Andrew:
Are you into vinyl? Tapes? CDs? Or are you all digital now? Where do you like to shop for music? What are a few albums that mean the most to you and why?

Brock:
I’m not an audiophile; it’s about the content of the music. So radio, streaming, it does not matter to me how I get it. The “format” is too entrenched with social status for me to care. If you had a CD player in 1989, you were cutting edge; now it’s TAPES? The romanticizing of old formats is something I used to do. I had reel to reel and 8-tracks, but if I’m honest, there was no real reason to have them other than the “Cool” factor. Music has lost so much “Cool” for me that I can’t even bother to list a genre I like most…like Ray Charles said, there are two kinds of music…Good and Bad. That’s where I’m at these days.

Andrew:
You’re a big Rock guy. That said, what does Rock music mean to you? How would you define its significance in your life? Are you into other genres as well? What are some of your favorite albums?

Brock:
In order of appearance: Fav Bands or Genres NKOTB – I liked a girl, I stand by this decision. Rap – Arrested Development, Wrex n’ Effect, Naughty By Nature, KISH, Maestro Fresh Wes, Michy Mee, The Dream Warriors.

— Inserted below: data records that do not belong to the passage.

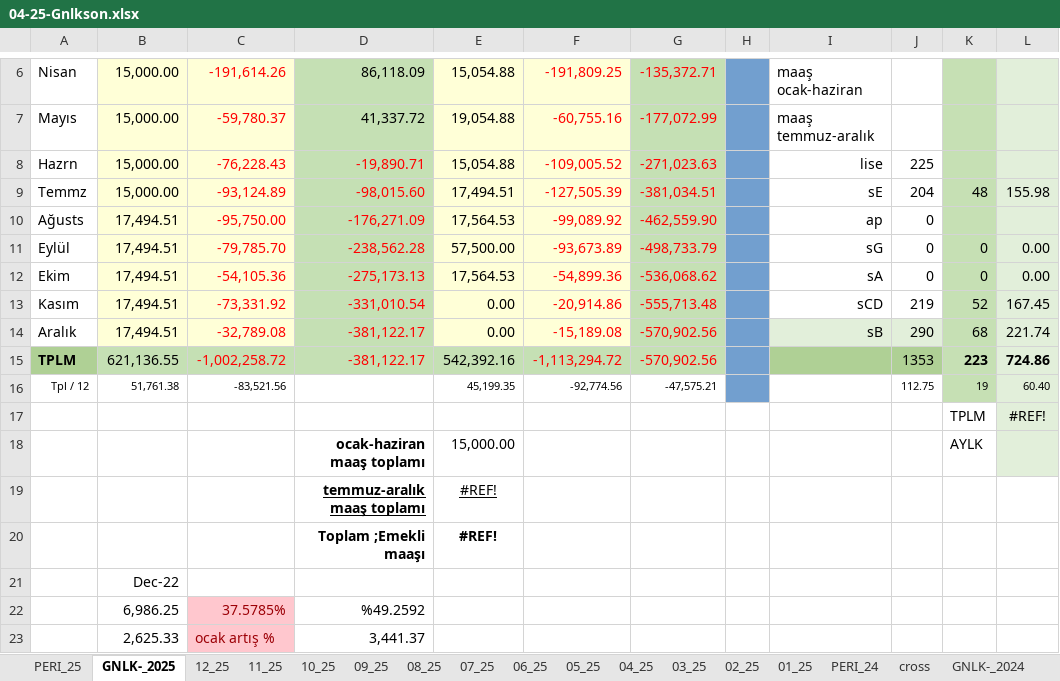
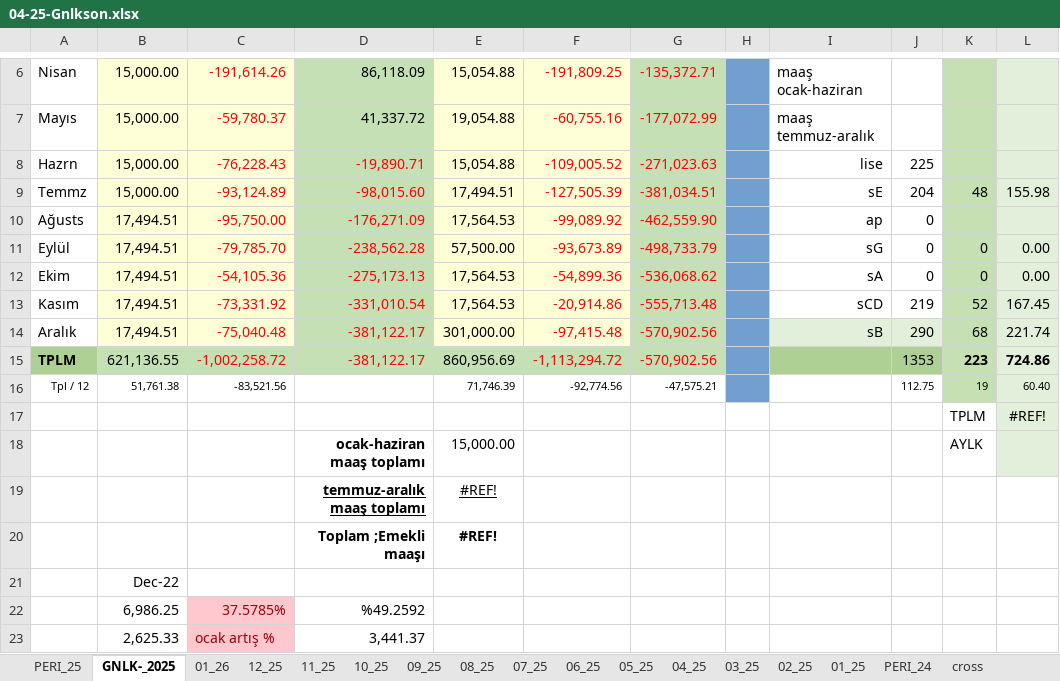
Before and after one commit to roboturx/tdy, an Excel workbook: 04-25-Gnlkson.xlsx, sheet GNLK-_2025, drawn as a sheet; only a part is shown, gaps mark what is left out; values as stored, in another font and other column widths than the file's, no borders; the diff names each change by its address in the sheet, - before the commit and + after, or states it on an @@ line.

```diff
--- a/04-25-Gnlkson.xlsx (sheet GNLK-_2025)
+++ b/04-25-Gnlkson.xlsx (sheet GNLK-_2025)
+sheet tab: 01_26
-E13: 0.00
+E13: 17,564.53
-C14: -32,789.08
+C14: -75,040.48
-E14: 0.00
+E14: 301,000.00
-F14: -15,189.08
+F14: -97,415.48
-E15: 542,392.16
+E15: 860,956.69
-E16: 45,199.35
+E16: 71,746.39
```
Also changed, not shown: sheet 12_25, sheet 11_25, formulas that keep their value, 01-25-dgs.xlsx, 02-25-sny.xlsx, 1 other file.
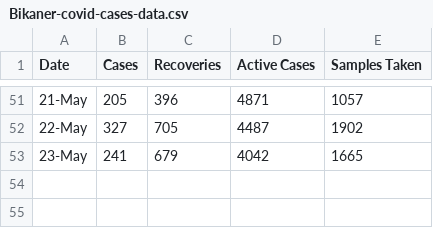
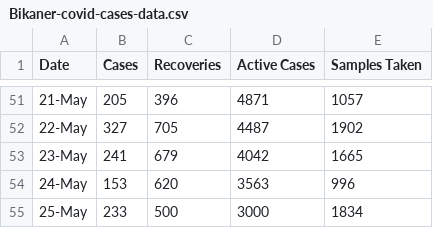
Before and after one commit to vivek20dadhich/Bikaner-Covid-19-Dashboard, a CSV file: Bikaner-covid-cases-data.csv, drawn as a sheet; only a part is shown, gaps mark what is left out.

Commit message:
Update Bikaner-covid-cases-data.csv

```diff
--- a/Bikaner-covid-cases-data.csv
+++ b/Bikaner-covid-cases-data.csv
@@ -53 +53,3 @@ Date,Cases,Recoveries,Active Cases,Samples Taken
 23-May,241,679,4042,1665
+24-May,153,620,3563,996
+25-May,233,500,3000,1834
```
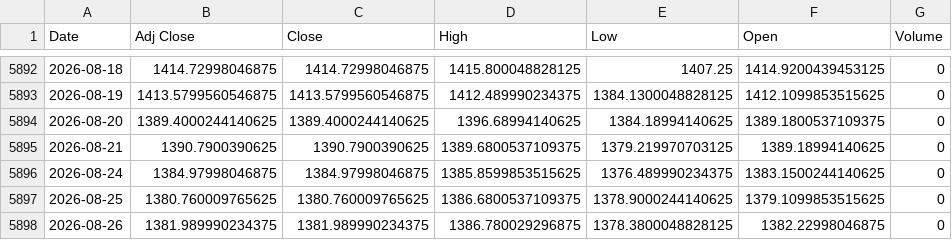
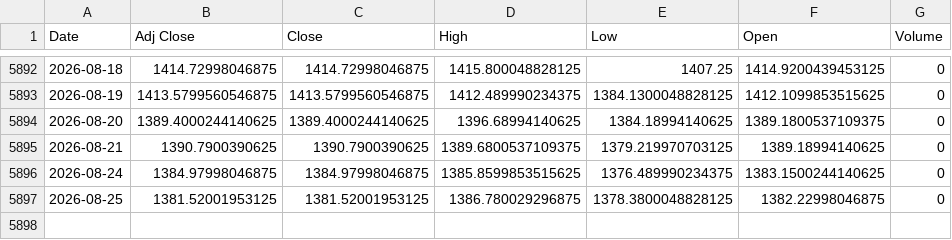
Before and after one commit to khemosu99-bit/overnight-kr, a CSV file: data/raw/USDKRW.csv, drawn as a sheet; only a part is shown, gaps mark what is left out.

```diff
--- a/data/raw/USDKRW.csv
+++ b/data/raw/USDKRW.csv
@@ -5896,3 +5896,2 @@ Date,Adj Close,Close,High,Low,Open,Volume
 2026-08-24,1384.97998046875,1384.97998046875,1385.8599853515625,1376.489990234375,1383.1500244140625,0
-2026-08-25,1380.760009765625,1380.760009765625,1386.6800537109375,1378.9000244140625,1379.1099853515625,0
-2026-08-26,1381.989990234375,1381.989990234375,1386.780029296875,1378.3800048828125,1382.22998046875,0
+2026-08-25,1381.52001953125,1381.52001953125,1386.780029296875,1378.3800048828125,1382.22998046875,0
```
Also changed, not shown: data/raw/EWY.csv, 33 other files.
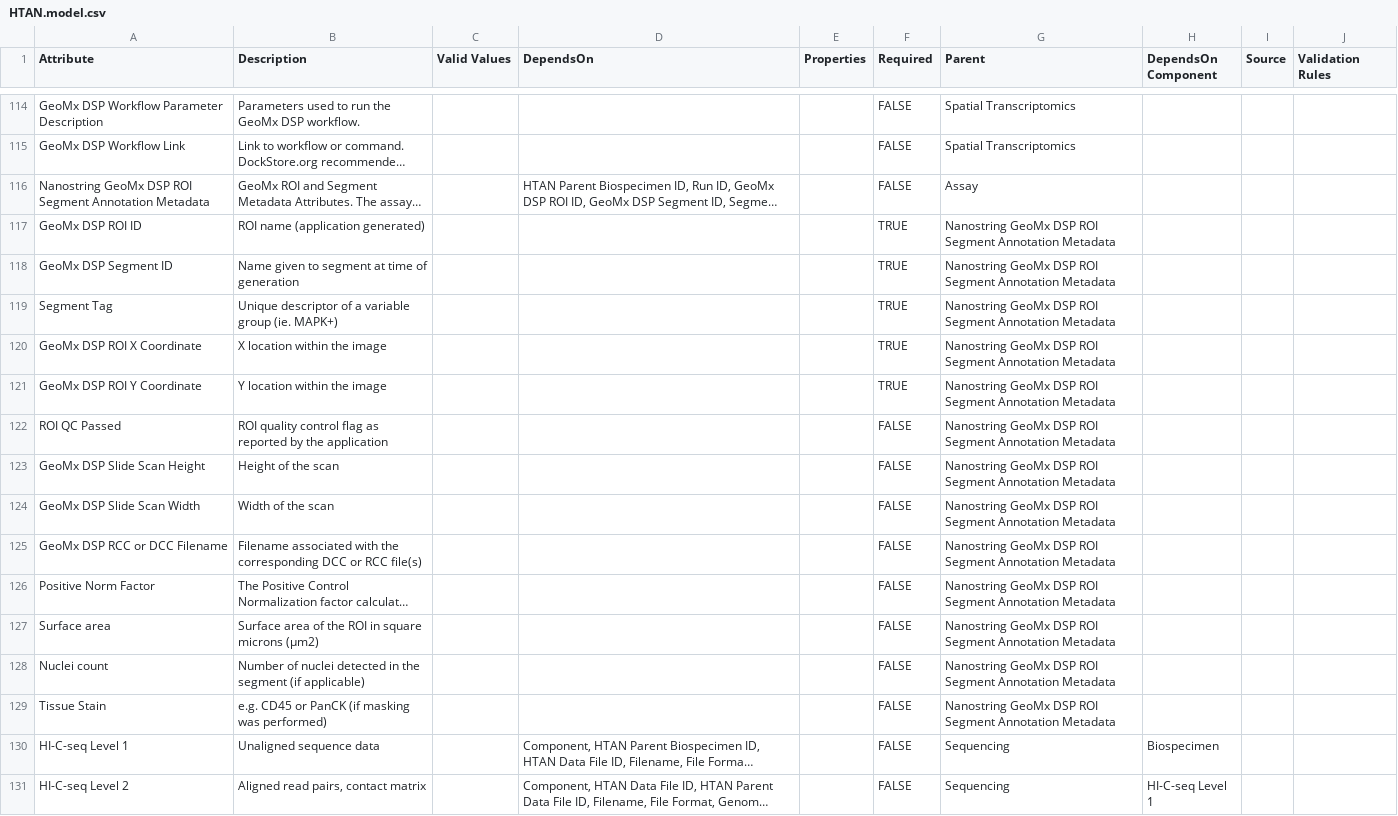
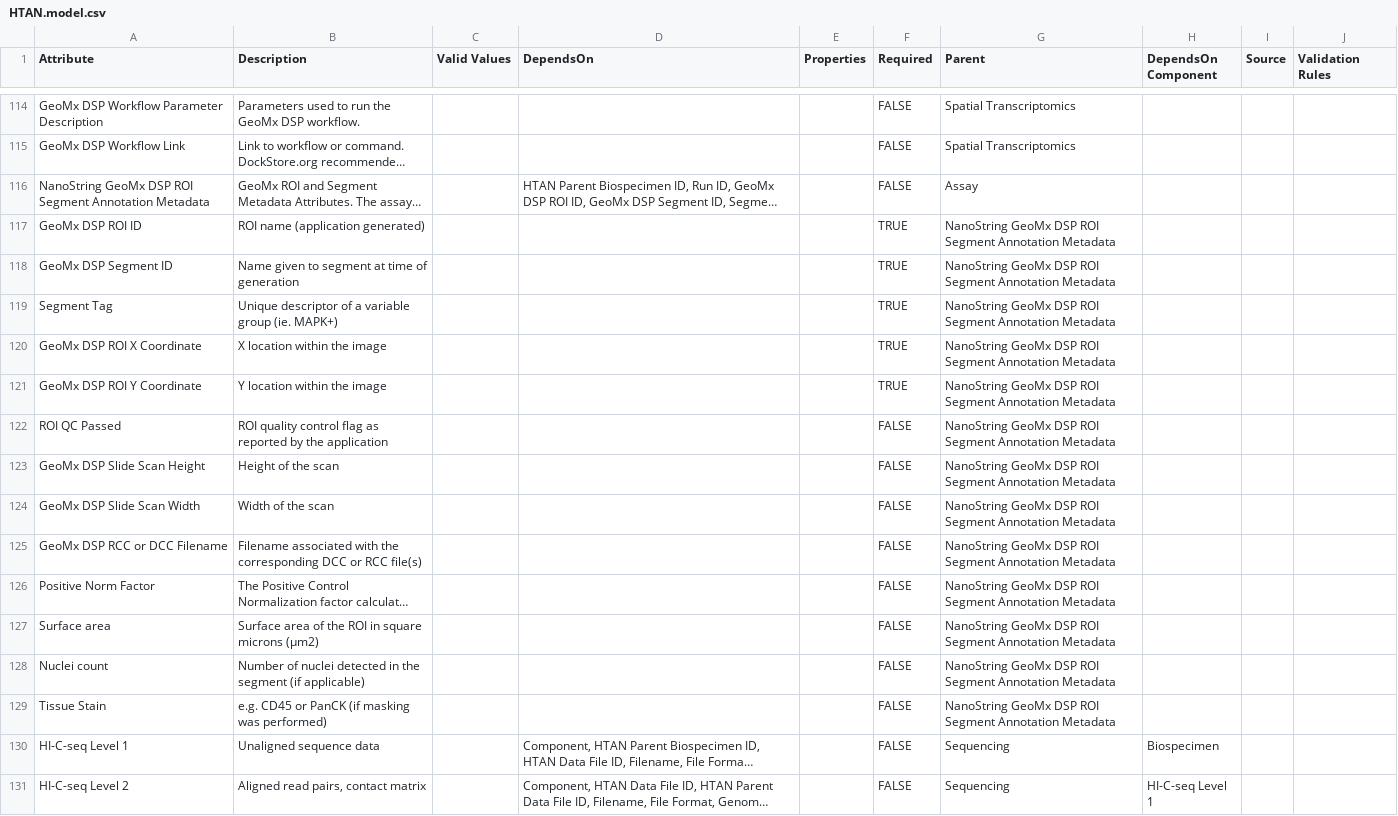
Before and after one commit to ncihtan/data-models, a CSV file: HTAN.model.csv, drawn as a sheet; only a part is shown, gaps mark what is left out; long unchanged cells end in …; the diff names each change by its address in the sheet, - before the commit and + after, or states it on an @@ line.

Commit message:
Update HTAN.model.csv
Case fix.

```diff
--- a/HTAN.model.csv
+++ b/HTAN.model.csv
-A116 (Attribute): Nanostring GeoMx DSP…
+A116 (Attribute): NanoString GeoMx DSP…
-G117:G129 (Parent): Nanostring GeoMx DSP…
+G117:G129 (Parent): NanoString GeoMx DSP…
```
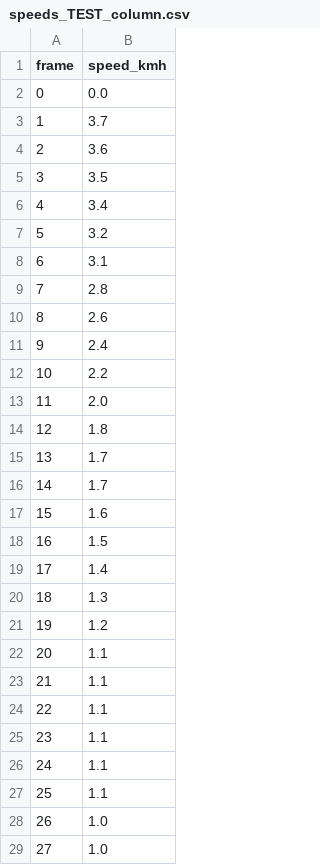
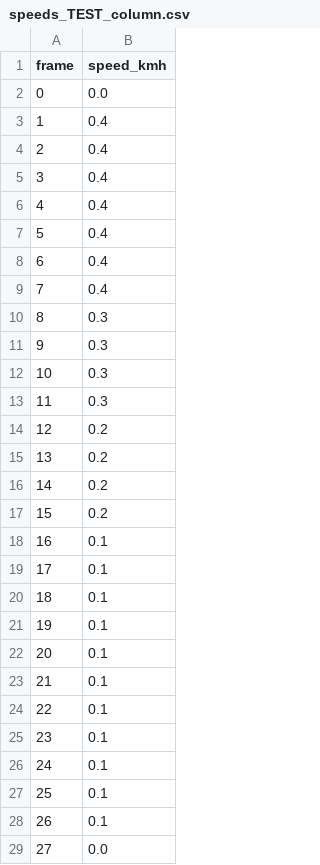
Before and after one commit to Raphtildai/visual-speed-measurement, a CSV file: results/speeds_TEST_column.csv, drawn as a sheet; only a part is shown; the diff covers the shown part only.

```diff
--- a/results/speeds_TEST_column.csv
+++ b/results/speeds_TEST_column.csv
@@ -2,28 +2,28 @@ frame,speed_kmh
 0,0.0
-1,3.7
-2,3.6
-3,3.5
-4,3.4
-5,3.2
-6,3.1
-7,2.8
-8,2.6
-9,2.4
-10,2.2
-11,2.0
-12,1.8
-13,1.7
-14,1.7
-15,1.6
-16,1.5
-17,1.4
-18,1.3
-19,1.2
-20,1.1
-21,1.1
-22,1.1
-23,1.1
-24,1.1
-25,1.1
-26,1.0
-27,1.0
+1,0.4
+2,0.4
+3,0.4
+4,0.4
+5,0.4
+6,0.4
+7,0.4
+8,0.3
+9,0.3
+10,0.3
+11,0.3
+12,0.2
+13,0.2
+14,0.2
+15,0.2
+16,0.1
+17,0.1
+18,0.1
+19,0.1
+20,0.1
+21,0.1
+22,0.1
+23,0.1
+24,0.1
+25,0.1
+26,0.1
+27,0.0
```
Also changed, not shown: 72 edited cells elsewhere in this file, 6 other files.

Rap Rock – Rage and the pretenders that followed, but #1 will always be Anthrax and Public Enemy. Jazz – Big Band especially. Crooners, Frank, Tony, Mel. Jam Bands: This was my fusion era. Country: Cash, Waylon, Willie, The Outlaws. Then I drifted and stopped caring. I listen to Christian Rap at basketball practice because it normally has a solid message without the need for editing. I’m a genre-less music lover these days. And it took a great deal of confidence to get there. In my youth, I’d disavow liking a band if I thought it was uncool. Not so much anymore.

Andrew:
On the subject of COVID’s effect on things, where has it left the music scene? So many indie venues are closing, and people are struggling. Do we recover from this? If so, how?

Brock:
I wish I knew. Music will never die, but how musicians survive will be an evolutionary process. If history teaches me anything about technology, look to the sex industries. An only-fans of music may be the future, actually… SoundCloud is already moving that way now.

Andrew:
Last question. You’ve had a successful and multi-layered career thus far. With that being said, as a veteran of “the scene,” what advice would you have for young artists looking to take the plunge?

Brock:
This is so cliché. Do it for the love. I booked a venue for many years called Plan B. A young musician asked me, “How long before I can start making money at music?” I looked at his two amps, his Gibson and Fenders all totaling about $10,000 in gear. I said “Sadly, if you sell all your gear today, in 5 years you’d still be more profitable than if you keep them and keep playing.” It wasn’t an indictment of his skill, rather an indictment on the industry. If you have “IT” you’ll make it. Again…it’s rarefied air. That doesn’t mean you don’t try, just know the risks and be prepared to adapt. You do not get to choose the terms of your success. So, along the way, remember to accept help from those who have your best interests at heart.

Dig this interview? Check out the full archives of Vinyl Writer Interviews, by Andrew Daly, here: www.vinylwritermusic.com/interview

About Post Author

Andrew Daly

Andrew has always felt himself to be a "jack of all trades, master of none" type of person. With an immense passion for music, a disposition for writing, and an eagerness to teach and share both, Andrew decided to found Vinyl Writer in 2019 as a freelance column under the column Stories from the Stacks. Over time, the column grew into a website which now features contributors who further the cause of sharing both a love of music and the art of journalism with the world through articles and interviews. While Andrew enjoys running the website, his real passion lies in teaching and facilitating others to do what they do best, and giving them the opportunity to explore their passions in the process.
Happy
Happy
0 %
Sad
Sad
0 %
Excited
Excited
0 %
Sleepy
Sleepy
0 %
Angry
Angry
0 %
Surprise
Surprise
0 %

Average Rating

5 Star
0%
4 Star
0%
3 Star
0%
2 Star
0%
1 Star
0%

Leave a Reply

Social profiles
%d bloggers like this: